Repeat the records below word for word and omit each image.
*** SUPPLIED MATERIAL Section Begins ***
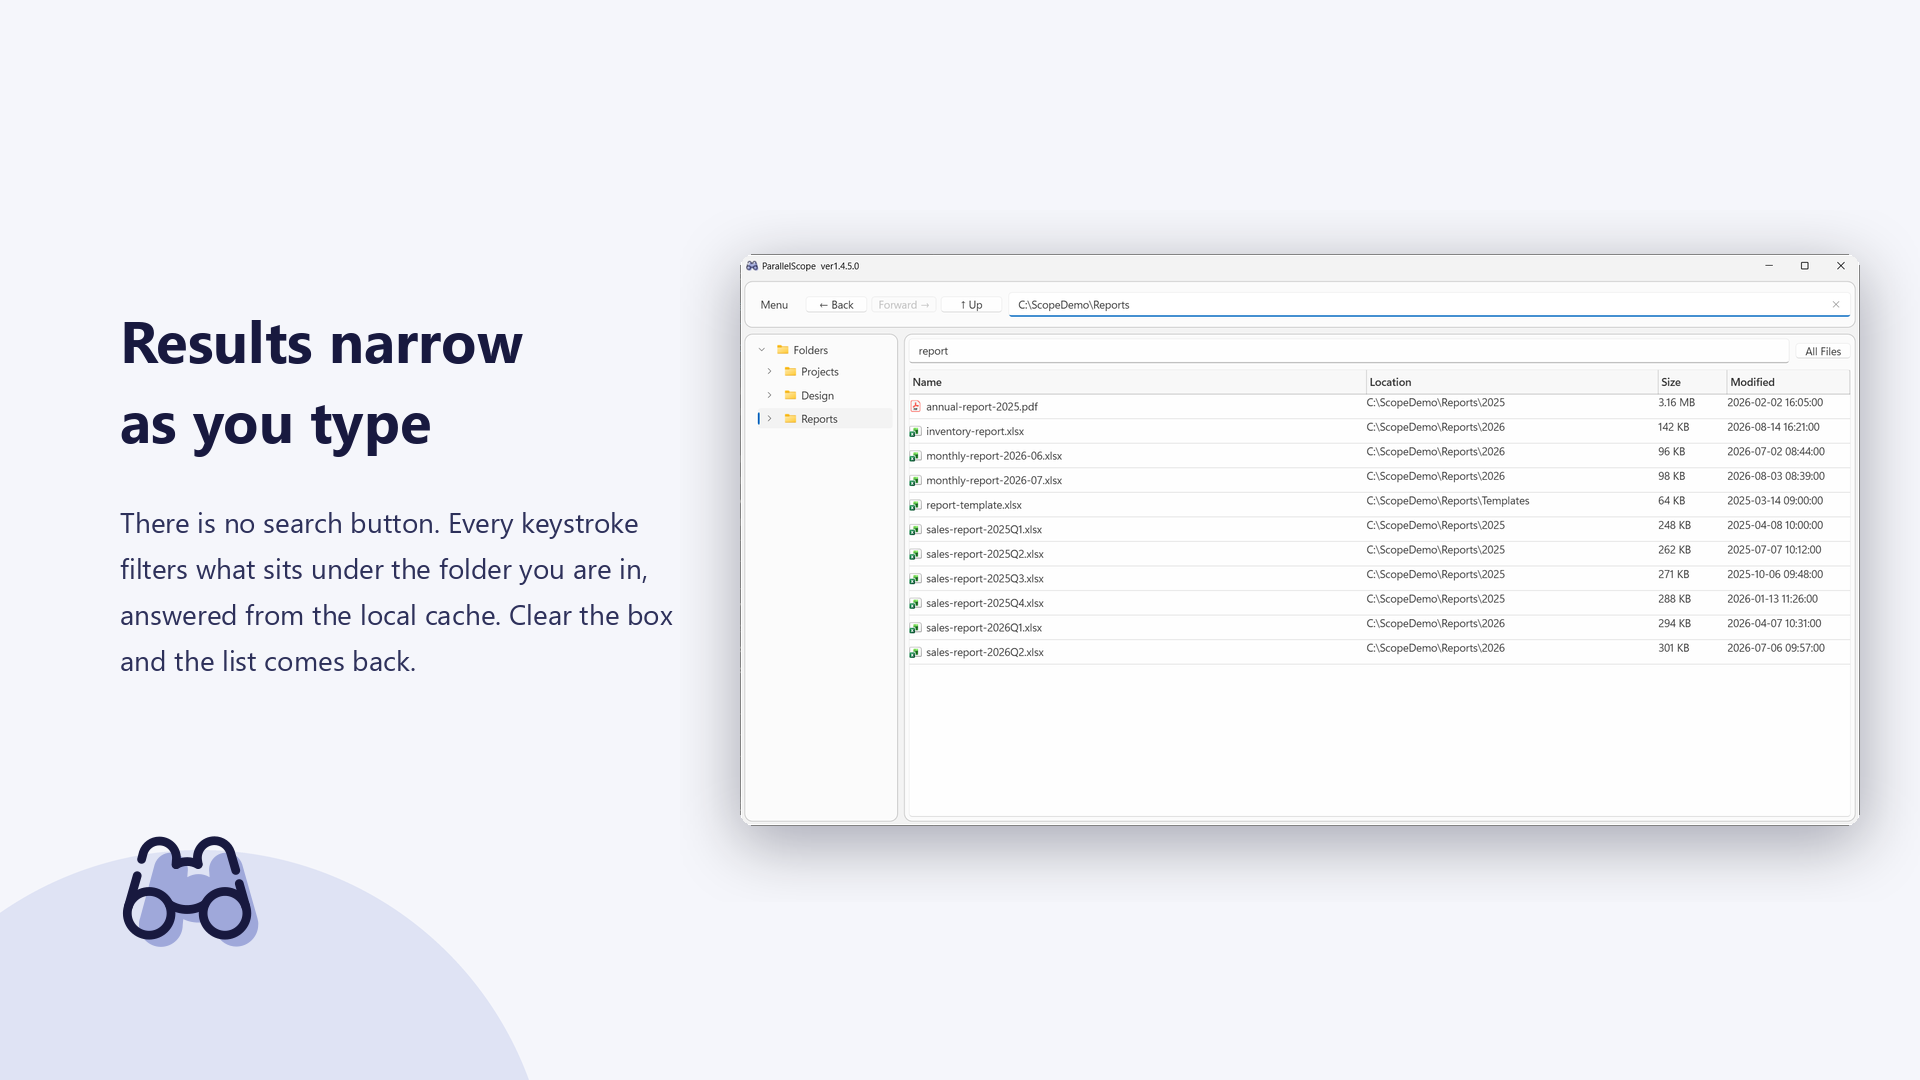
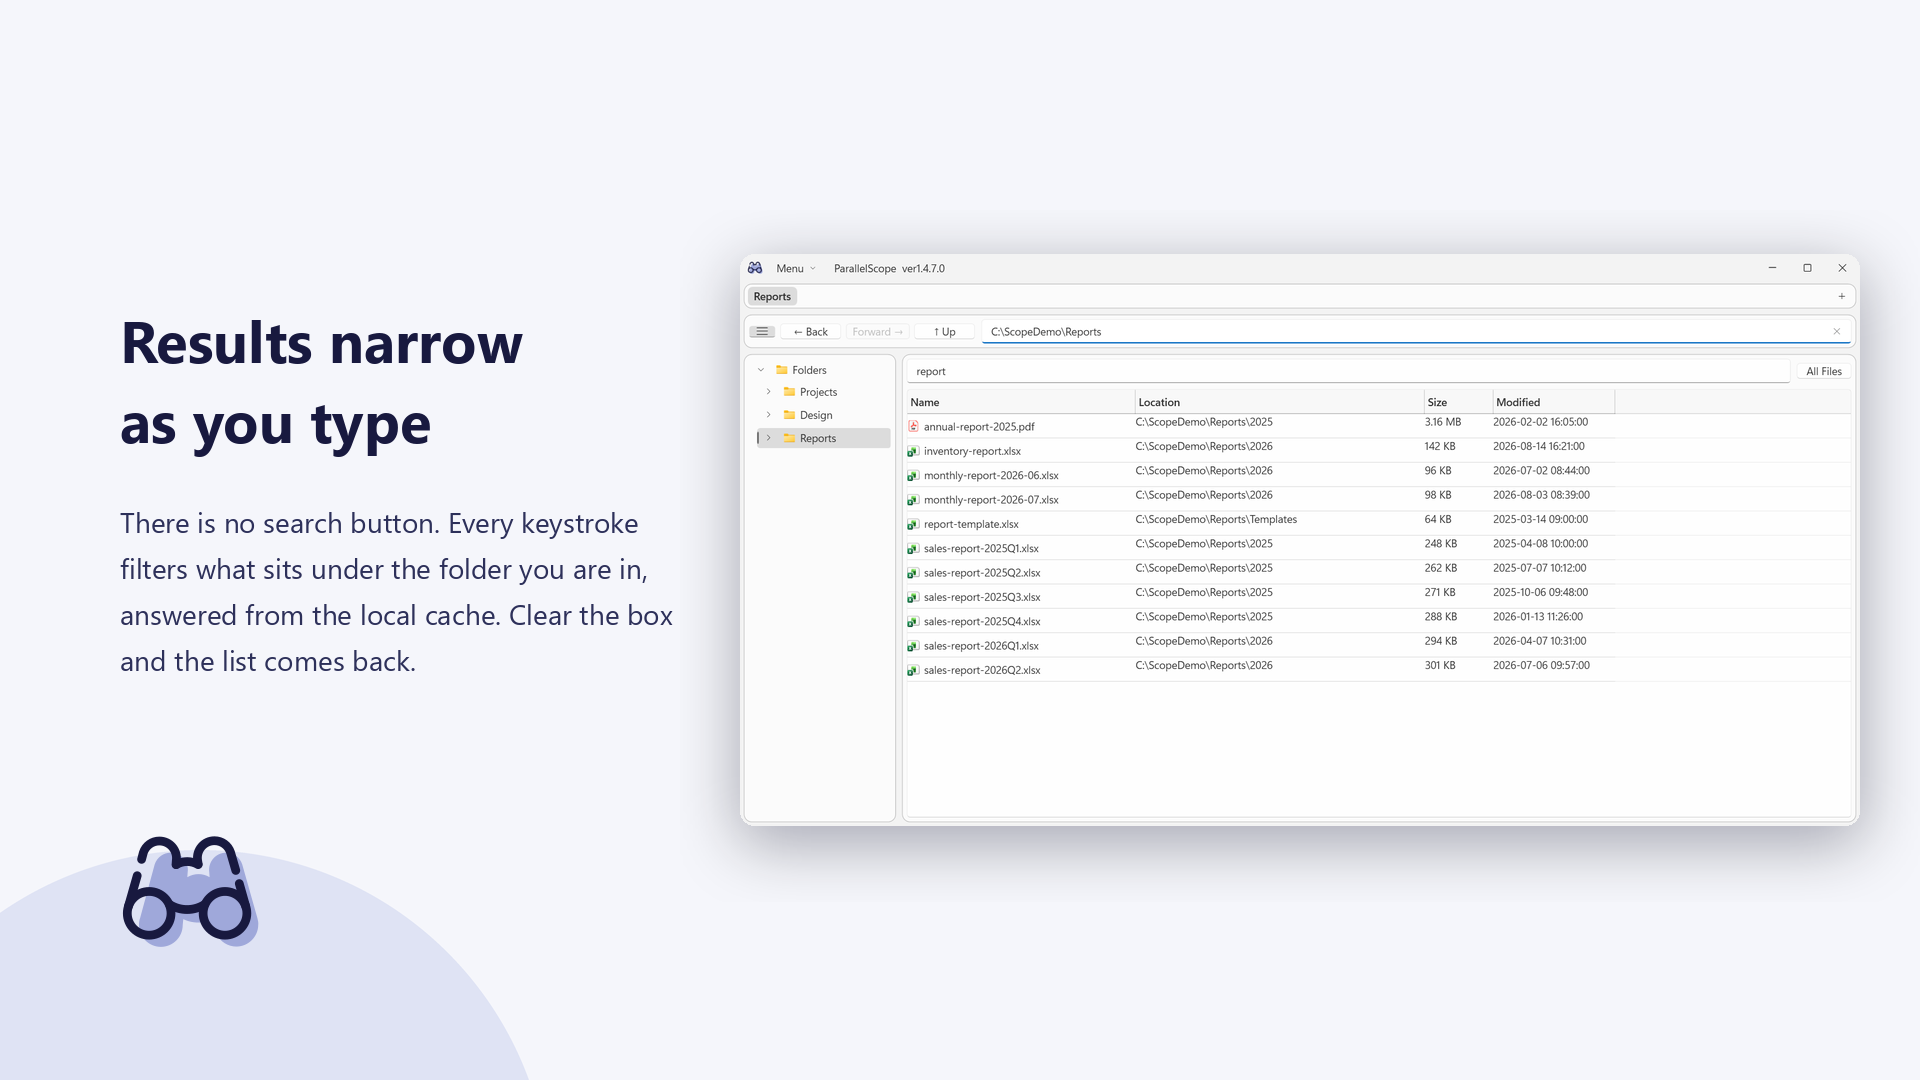
ストア掲載用に複数タブと2画面のスクショを追加する

Changed region(s): [[0.375, 0.2444, 0.9688, 0.6417], [0.5938, 0.3667, 0.6562, 0.6417]]

diff --git a/store/assets/compose-screenshots.py b/store/assets/compose-screenshots.py
@@ -139,6 +139,36 @@ SHOTS = [
                     "Light and dark are both included.",
         },
     },
+    {
+        "raw": "05-tabs.png",
+        "out": "05-tabs.png",
+        "ja": {
+            "headline": ["見たい場所を", "タブで並べておく"],
+            "body": "フォルダごとにタブを開いておけば、行ったり来たりが一手で済みます。"
+                    "タブごとに履歴も検索語も別々。開いていたタブは次に起動したときも残っています。",
+        },
+        "en": {
+            "headline": ["Keep every folder", "a tab away"],
+            "body": "Open a tab per folder and switching is one click. Each tab keeps its own "
+                    "history, search text and sort order, and the tabs you left open come back "
+                    "the next time you start.",
+        },
+    },
+    {
+        "raw": "06-split-view.png",
+        "out": "06-split-view.png",
+        "ja": {
+            "headline": ["左右に並べて", "見比べる"],
+            "body": "画面を2つに分けると、離れたフォルダを並べて確認できます。左右にも上下にも"
+                    "分けられ、タブはドラッグで反対側へ移せます。ツリーは畳んで一覧を広く使えます。",
+        },
+        "en": {
+            "headline": ["Two folders,", "side by side"],
+            "body": "Split the window and compare folders that live far apart. Choose side by "
+                    "side or stacked, drag a tab across to the other pane, and collapse a tree "
+                    "when the list needs the room.",
+        },
+    },
 ]
 
 

diff --git a/store/README.md b/store/README.md
@@ -1,4 +1,4 @@
-# Microsoft Store への提出物（画像）
+# Microsoft Store への提出物（画像）
 
 Partner Center へ上げる画像と、その作り方をまとめる。
 **掲載情報は日本語と英語の2言語ぶんあるので、文字が載る画像は言語ごとに作る。**
@@ -7,7 +7,7 @@ Partner Center へ上げる画像と、その作り方をまとめる。
 
 | Partner Center の名前 | ファイル | 寸法 |
 | --- | --- | --- |
-| スクリーンショット | `store/screenshots/{ja,en}/01〜04-*.png` | 1920x1080（各4枚） |
+| スクリーンショット | `store/screenshots/{ja,en}/01〜06-*.png` | 1920x1080（各6枚） |
 | ストアロゴ（掲載ロゴ） | `store/logo-300x300.png` | 300x300 |
 | ポスターアート | `store/promo/{ja,en}/poster-art-720x1080.png` | 720x1080 |
 | ボックスアート | `store/promo/{ja,en}/box-art-1080x1080.png` | 1080x1080 |
@@ -73,7 +73,7 @@ python store/assets/compose-screenshots.py
 
 - **写すのは架空のフォルダ一式だけ**（`store/assets/sample-tree.ps1` が `C:\ScopeDemo` に作る）。
   第三者のファイル名が写り込むと審査で落ちる。無ければ撮影時に自動で作られる。
-- **4枚は別の画面にすること**（ツリー／検索／All Files／お気に入り＋ダークテーマ）。
+- **6枚は別の画面にすること**（ツリー／検索／All Files／お気に入り＋ダークテーマ／複数タブ／2画面）。
   同じ絵が並んでいたら撮り直す。
 - **Type 列はどの1枚にも出さない。** 中身は Windows シェルが返す種類名で、アプリの表示言語ではなく
   **OS の表示言語**に従う。日本語環境で撮ると、英語版の掲載画像に「ファイル フォルダー」が並ぶ。
@@ -81,7 +81,8 @@ python store/assets/compose-screenshots.py
   `settings.json` を書いてから起動して切り替える。撮影用の引数をアプリへ足すより、
   利用者と同じ経路を通したほうが「実際の画面である」ことを保てる。
 - `settings.json` では決められない操作（フォルダを開く・検索語を打つ・ノードを開く）は
-  UI オートメーションでアプリを触って行う。
+  UI オートメーションでアプリを触って行う。**タブ構成と分割（05・06）は `settings.json` に
+  書けるので触らない**（Plus が有効なら起動時に復元される）。
 - **撮るのは開発ビルド（`bin/Debug/...`）。** 表示言語はアプリ内の対訳表で切り替わるので、
   MSIX の登録は要らない。Plus 機能は DEBUG ビルド限定の環境変数 `PARALLELSCOPE_DEBUG_PLUS=1`
   で有効にする（購読済みの画面を撮るため）。
@@ -122,9 +123,9 @@ python store/assets/generate-store-art.py en         # 英語だけ
 
 ## 提出前の確認
 
-- [ ] スクリーンショットが日本語と英語で4枚ずつあり、掲載情報の言語ごとに貼ってある
+- [ ] スクリーンショットが日本語と英語で6枚ずつあり、掲載情報の言語ごとに貼ってある
       （`store/screenshots/ja/`・`store/screenshots/en/`）
-- [ ] **4枚が別の画面になっている**（同じ絵が並んでいたら撮り直す）
+- [ ] **6枚が別の画面になっている**（同じ絵が並んでいたら撮り直す）
 - [ ] スクリーンショットに第三者のファイル名・フォルダ名が写っていない
 - [ ] 英語版のスクリーンショットに日本語が写っていない（Type 列・シェルが返す文字列に注意）
 - [ ] 掲載ロゴが `store/` に、宣伝画像3枚が `store/promo/{ja,en}/` にあり、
*** SUPPLIED MATERIAL Section Ends ***
■ **SOLUTION TO THIS PROBLEM**:
ストア掲載用に複数タブと2画面のスクショを追加する

Changed region(s): [[0.375, 0.2444, 0.9688, 0.6417], [0.5938, 0.3667, 0.6562, 0.6417]]

diff --git a/store/assets/compose-screenshots.py b/store/assets/compose-screenshots.py
@@ -139,6 +139,36 @@ SHOTS = [
                     "Light and dark are both included.",
         },
     },
+    {
+        "raw": "05-tabs.png",
+        "out": "05-tabs.png",
+        "ja": {
+            "headline": ["見たい場所を", "タブで並べておく"],
+            "body": "フォルダごとにタブを開いておけば、行ったり来たりが一手で済みます。"
+                    "タブごとに履歴も検索語も別々。開いていたタブは次に起動したときも残っています。",
+        },
+        "en": {
+            "headline": ["Keep every folder", "a tab away"],
+            "body": "Open a tab per folder and switching is one click. Each tab keeps its own "
+                    "history, search text and sort order, and the tabs you left open come back "
+                    "the next time you start.",
+        },
+    },
+    {
+        "raw": "06-split-view.png",
+        "out": "06-split-view.png",
+        "ja": {
+            "headline": ["左右に並べて", "見比べる"],
+            "body": "画面を2つに分けると、離れたフォルダを並べて確認できます。左右にも上下にも"
+                    "分けられ、タブはドラッグで反対側へ移せます。ツリーは畳んで一覧を広く使えます。",
+        },
+        "en": {
+            "headline": ["Two folders,", "side by side"],
+            "body": "Split the window and compare folders that live far apart. Choose side by "
+                    "side or stacked, drag a tab across to the other pane, and collapse a tree "
+                    "when the list needs the room.",
+        },
+    },
 ]
 
 

diff --git a/store/README.md b/store/README.md
@@ -1,4 +1,4 @@
-# Microsoft Store への提出物（画像）
+# Microsoft Store への提出物（画像）
 
 Partner Center へ上げる画像と、その作り方をまとめる。
 **掲載情報は日本語と英語の2言語ぶんあるので、文字が載る画像は言語ごとに作る。**
@@ -7,7 +7,7 @@ Partner Center へ上げる画像と、その作り方をまとめる。
 
 | Partner Center の名前 | ファイル | 寸法 |
 | --- | --- | --- |
-| スクリーンショット | `store/screenshots/{ja,en}/01〜04-*.png` | 1920x1080（各4枚） |
+| スクリーンショット | `store/screenshots/{ja,en}/01〜06-*.png` | 1920x1080（各6枚） |
 | ストアロゴ（掲載ロゴ） | `store/logo-300x300.png` | 300x300 |
 | ポスターアート | `store/promo/{ja,en}/poster-art-720x1080.png` | 720x1080 |
 | ボックスアート | `store/promo/{ja,en}/box-art-1080x1080.png` | 1080x1080 |
@@ -73,7 +73,7 @@ python store/assets/compose-screenshots.py
 
 - **写すのは架空のフォルダ一式だけ**（`store/assets/sample-tree.ps1` が `C:\ScopeDemo` に作る）。
   第三者のファイル名が写り込むと審査で落ちる。無ければ撮影時に自動で作られる。
-- **4枚は別の画面にすること**（ツリー／検索／All Files／お気に入り＋ダークテーマ）。
+- **6枚は別の画面にすること**（ツリー／検索／All Files／お気に入り＋ダークテーマ／複数タブ／2画面）。
   同じ絵が並んでいたら撮り直す。
 - **Type 列はどの1枚にも出さない。** 中身は Windows シェルが返す種類名で、アプリの表示言語ではなく
   **OS の表示言語**に従う。日本語環境で撮ると、英語版の掲載画像に「ファイル フォルダー」が並ぶ。
@@ -81,7 +81,8 @@ python store/assets/compose-screenshots.py
   `settings.json` を書いてから起動して切り替える。撮影用の引数をアプリへ足すより、
   利用者と同じ経路を通したほうが「実際の画面である」ことを保てる。
 - `settings.json` では決められない操作（フォルダを開く・検索語を打つ・ノードを開く）は
-  UI オートメーションでアプリを触って行う。
+  UI オートメーションでアプリを触って行う。**タブ構成と分割（05・06）は `settings.json` に
+  書けるので触らない**（Plus が有効なら起動時に復元される）。
 - **撮るのは開発ビルド（`bin/Debug/...`）。** 表示言語はアプリ内の対訳表で切り替わるので、
   MSIX の登録は要らない。Plus 機能は DEBUG ビルド限定の環境変数 `PARALLELSCOPE_DEBUG_PLUS=1`
   で有効にする（購読済みの画面を撮るため）。
@@ -122,9 +123,9 @@ python store/assets/generate-store-art.py en         # 英語だけ
 
 ## 提出前の確認
 
-- [ ] スクリーンショットが日本語と英語で4枚ずつあり、掲載情報の言語ごとに貼ってある
+- [ ] スクリーンショットが日本語と英語で6枚ずつあり、掲載情報の言語ごとに貼ってある
       （`store/screenshots/ja/`・`store/screenshots/en/`）
-- [ ] **4枚が別の画面になっている**（同じ絵が並んでいたら撮り直す）
+- [ ] **6枚が別の画面になっている**（同じ絵が並んでいたら撮り直す）
 - [ ] スクリーンショットに第三者のファイル名・フォルダ名が写っていない
 - [ ] 英語版のスクリーンショットに日本語が写っていない（Type 列・シェルが返す文字列に注意）
 - [ ] 掲載ロゴが `store/` に、宣伝画像3枚が `store/promo/{ja,en}/` にあり、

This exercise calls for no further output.